In such a situation, the democratic nature of Architizer’s A+Awards comes into its own as the ultimate litmus test for contemporary architecture across the globe. Upon hearing that Matrera Castle was shortlisted for the awards in the Architecture +Preservation category, there was much bemusement from those at The Guardian, frequent commentators on the project and the controversy it provoked. However, the results came in, and the people spoke: Carquero Arquitectura triumphed in our public poll with a huge 52 percent of the total vote.
Before and after: the restoration of Matrera Castle; image © Leandro Cabello | Carquero Arquitectura

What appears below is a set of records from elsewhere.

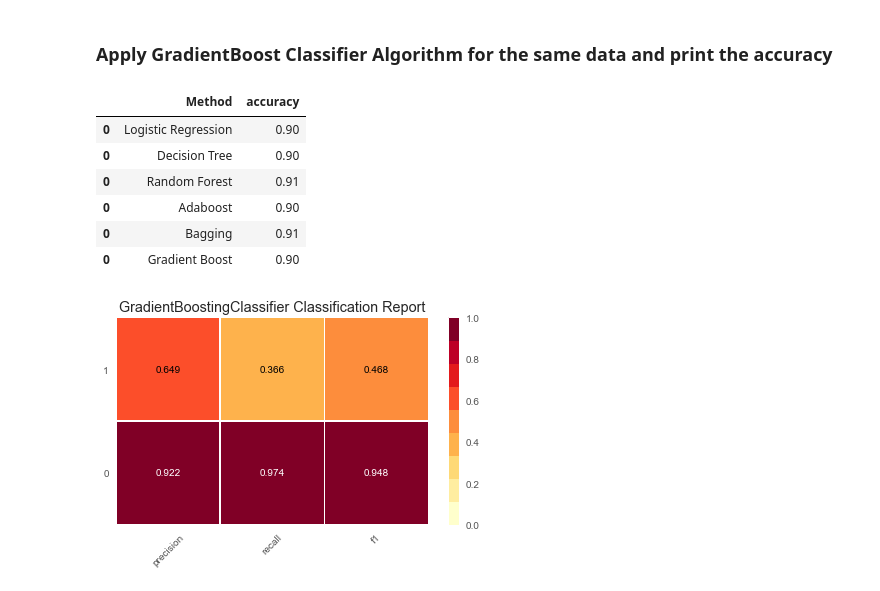
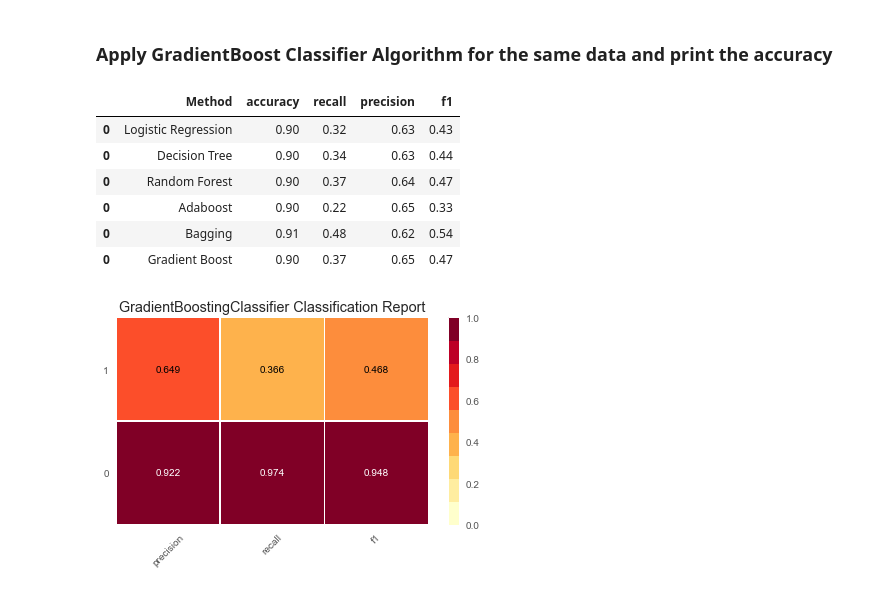
Before and after one commit to shashidande-PGP-AIML/AIML-Projects, a Jupyter notebook: project3/Shashi_proj3_Ensemble_Techniques_Term_Deposit_Sale_Modelling.ipynb, the cells around one changed output. Cells and saved outputs as stored; diff of their text form; code cells hidden in the pictures.

```diff
--- a/project3/Shashi_proj3_Ensemble_Techniques_Term_Deposit_Sale_Modelling.ipynb
+++ b/project3/Shashi_proj3_Ensemble_Techniques_Term_Deposit_Sale_Modelling.ipynb
@@ -1468,6 +1480,6 @@ acc_AB = accuracy_score(y_test, pred_AB)
 # %%
-tempResultsDf = pd.DataFrame({'Method':['Adaboost'], 'accuracy': [acc_AB]})
+tempResultsDf = pd.DataFrame({'Method':['Adaboost'], 'accuracy': [acc_AB], 'recall': [recall_AB], 'precision': [precision_AB], 'f1': [f1_AB]})
 resultsDf = pd.concat([resultsDf, tempResultsDf])
-resultsDf = resultsDf[['Method', 'accuracy']]
+resultsDf = resultsDf[['Method', 'accuracy', 'recall', 'precision', 'f1']]
 resultsDf
 # %% [output]
@@ -1501,9 +1513,12 @@ bgcl = bgcl.fit(X_train, y_train)
 # %%
 pred_BG = bgcl.predict(X_test)
 acc_BG = accuracy_score(y_test, pred_BG)
+recall_BG = recall_score(y_test,pred_BG)
+precision_BG = precision_score(y_test,pred_BG)
+f1_BG = f1_score(y_test,pred_BG)
 # %%
-tempResultsDf = pd.DataFrame({'Method':['Bagging'], 'accuracy': [acc_BG]})
+tempResultsDf = pd.DataFrame({'Method':['Bagging'], 'accuracy': [acc_BG], 'recall': [recall_BG], 'precision': [precision_BG], 'f1': [f1_BG]})
 resultsDf = pd.concat([resultsDf, tempResultsDf])
-resultsDf = resultsDf[['Method', 'accuracy']]
+resultsDf = resultsDf[['Method', 'accuracy', 'recall', 'precision', 'f1']]
 resultsDf
 # %% [output]
@@ -1537,19 +1552,22 @@ gbcl = gbcl.fit(X_train, y_train)
 # %%
 pred_GB = gbcl.predict(X_test)
 acc_GB = accuracy_score(y_test, pred_GB)
+recall_GB = recall_score(y_test,pred_GB)
+precision_GB = precision_score(y_test,pred_GB)
+f1_GB = f1_score(y_test,pred_GB)
 # %%
-tempResultsDf = pd.DataFrame({'Method':['Gradient Boost'], 'accuracy': [acc_GB]})
+tempResultsDf = pd.DataFrame({'Method':['Gradient Boost'], 'accuracy': [acc_GB], 'recall': [recall_GB], 'precision': [precision_GB], 'f1': [f1_GB]})
 resultsDf = pd.concat([resultsDf, tempResultsDf])
-resultsDf = resultsDf[['Method', 'accuracy']]
+resultsDf = resultsDf[['Method', 'accuracy', 'recall', 'precision', 'f1']]
 resultsDf
 # %% [output]
-|  | Method | accuracy |
-| 0 | Logistic Regression | 0.90 |
-| 0 | Decision Tree | 0.90 |
-| 0 | Random Forest | 0.91 |
-| 0 | Adaboost | 0.90 |
-| 0 | Bagging | 0.91 |
-| 0 | Gradient Boost | 0.90 |
+|  | Method | accuracy | recall | precision | f1 |
+| 0 | Logistic Regression | 0.90 | 0.32 | 0.63 | 0.43 |
+| 0 | Decision Tree | 0.90 | 0.34 | 0.63 | 0.44 |
+| 0 | Random Forest | 0.90 | 0.37 | 0.64 | 0.47 |
+| 0 | Adaboost | 0.90 | 0.22 | 0.65 | 0.33 |
+| 0 | Bagging | 0.91 | 0.48 | 0.62 | 0.54 |
+| 0 | Gradient Boost | 0.90 | 0.37 | 0.65 | 0.47 |
 # %%
 # Visualize model performance with yellowbrick library
 viz = ClassificationReport(GradientBoostingClassifier(n_estimators = 50, learning_rate = 0.1, random_state=22))
```
Also changed, not shown: parts of 9 cells of this notebook, 6 other files.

The Andalusian fortress tower — a local landmark with historical significance — had been severely damaged by heavy rains three years ago, making it structurally unstable and in urgent need of rescuing. Carquero Arquitectura’s proposal involved the use of locally sourced limestone with an outer coating of pale lime mortar and glass fiber, filling in the voids left behind over the decades and echoing the original volume. As the architects explain, “The essence of the project is not intended to be … an image of the future, but rather a reflection of its own past, of its own origin.”
This explanation and the startlingly altered aesthetics of the castle was met with outcries by many. “What the hell have they done?” exclaimed the provocative headline of The Guardian’s reactionary article, citing the Spanish heritage and conservation group Hispania Nostra, who emphasized that “foreigners have written to us saying they can’t understand why these follies — better described as heritage ‘massacres’ — still go on.”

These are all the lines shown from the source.